**Data in this exercise:**

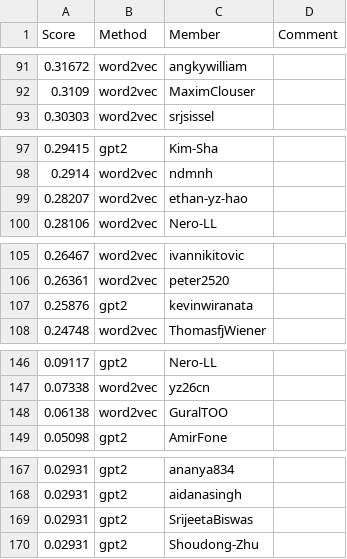
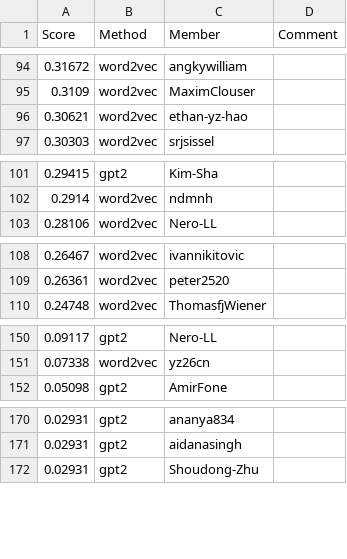
Before and after one commit to cornell-cs5740-sp24/leaderboards, a CSV file: a3/leaderboard_cont.csv, drawn as a sheet; only a part is shown, gaps mark what is left out; the diff covers the shown part only.

```diff
--- a/a3/leaderboard_cont.csv
+++ b/a3/leaderboard_cont.csv
@@ -92,2 +95,3 @@ Score,Method,Member,Comment
 0.3109,word2vec,MaximClouser,
+0.30621,word2vec,ethan-yz-hao,
 0.30303,word2vec,srjsissel,
@@ -98,3 +102,2 @@ Score,Method,Member,Comment
 0.2914,word2vec,ndmnh,
-0.28207,word2vec,ethan-yz-hao,
 0.28106,word2vec,Nero-LL,
@@ -106,3 +109,2 @@ Score,Method,Member,Comment
 0.26361,word2vec,peter2520,
-0.25876,gpt2,kevinwiranata,
 0.24748,word2vec,ThomasfjWiener,
@@ -147,3 +151,2 @@ Score,Method,Member,Comment
 0.07338,word2vec,yz26cn,
-0.06138,word2vec,GuralTOO,
 0.05098,gpt2,AmirFone,
@@ -168,3 +171,2 @@ Score,Method,Member,Comment
 0.02931,gpt2,aidanasingh,
-0.02931,gpt2,SrijeetaBiswas,
 0.02931,gpt2,Shoudong-Zhu,
```
Also changed, not shown: 11 added rows, 8 removed rows and 1 edited cell elsewhere in this file.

**Requirement:** Where does "Method" appear in the listing? Show every line that has it.

**Written answer:**
@@ -92,2 +95,3 @@ Score,Method,Member,Comment
@@ -98,3 +102,2 @@ Score,Method,Member,Comment
@@ -106,3 +109,2 @@ Score,Method,Member,Comment
@@ -147,3 +151,2 @@ Score,Method,Member,Comment
@@ -168,3 +171,2 @@ Score,Method,Member,Comment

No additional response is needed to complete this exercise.